*WHAT TO DO:* In the entries below, how many lines contain "hidden"? Answer with the number and nothing else.

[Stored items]
================

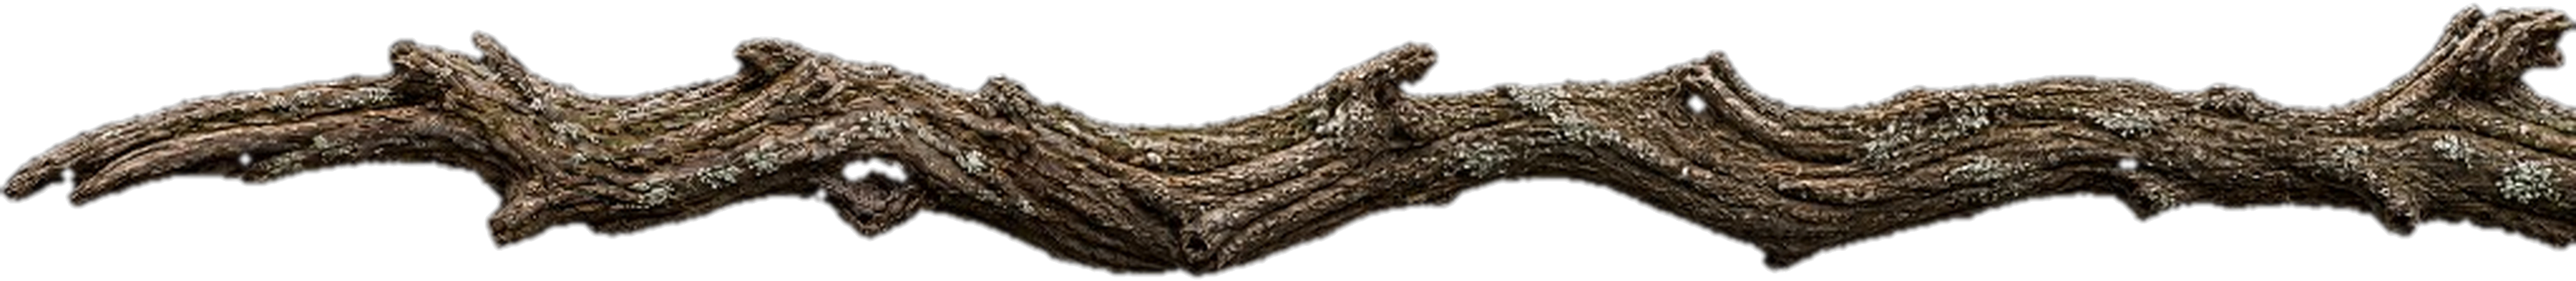
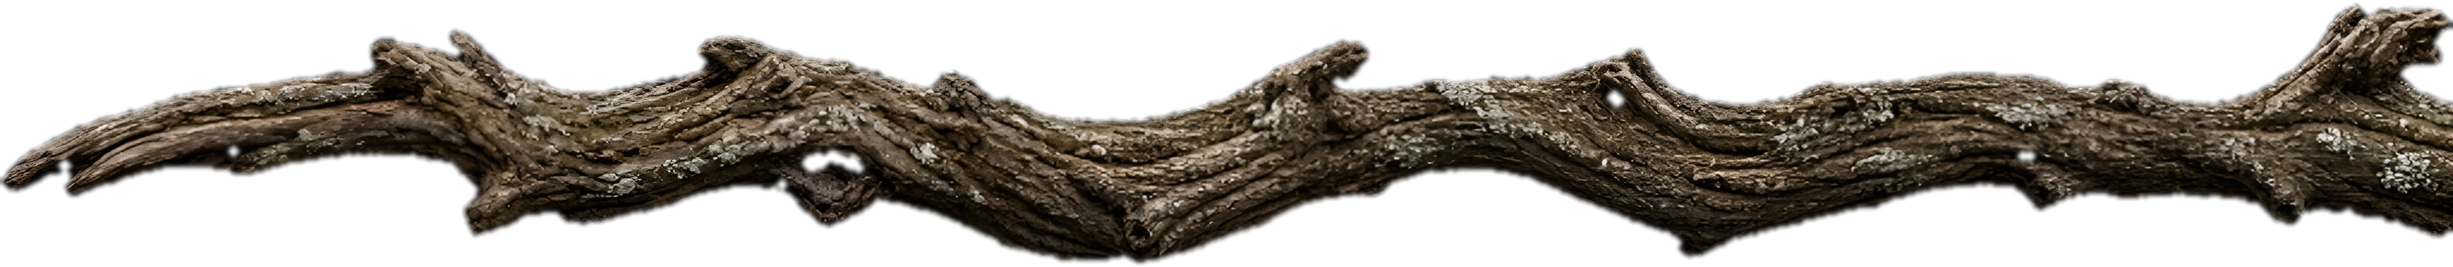
Swap in the upscaled Weeper's Loom branch art.

diff --git a/public/index.html b/public/index.html
@@ -34,7 +34,7 @@
 	<style>#map-overlay{transform:translateY(100vh);opacity:0}</style>
 	<link id="dynamic-css" rel="stylesheet" href="css/styles.css?rev=37">
 	<script>
-		const ASSET_REV = '68';
+		const ASSET_REV = '69';
 		const link = document.getElementById('dynamic-css');
 		link.href = `css/styles.css?rev=${ASSET_REV}`;
 	</script>
@@ -642,7 +642,7 @@
 </div>
 <div class="container" id="dreamcatcher">
 	<div class="dreamcatcher-branch-wrap">
-		<img class="dreamcatcher-branch" src="img/dreamcatcher-branch.png?rev=34" alt="" draggable="false" aria-hidden="true">
+		<img class="dreamcatcher-branch" src="img/dreamcatcher-branch.png?rev=69" alt="" draggable="false" aria-hidden="true">
 		<div class="dreamcatcher-stage">
 			<div class="dreamcatcher-hang" id="dreamcatcher-hang">
 				<img class="dreamcatcher-hang-img" src="img/dreamcatcher-hang.png?rev=34" alt="A weathered dreamcatcher" draggable="false">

================

*TASK ANSWER:* 2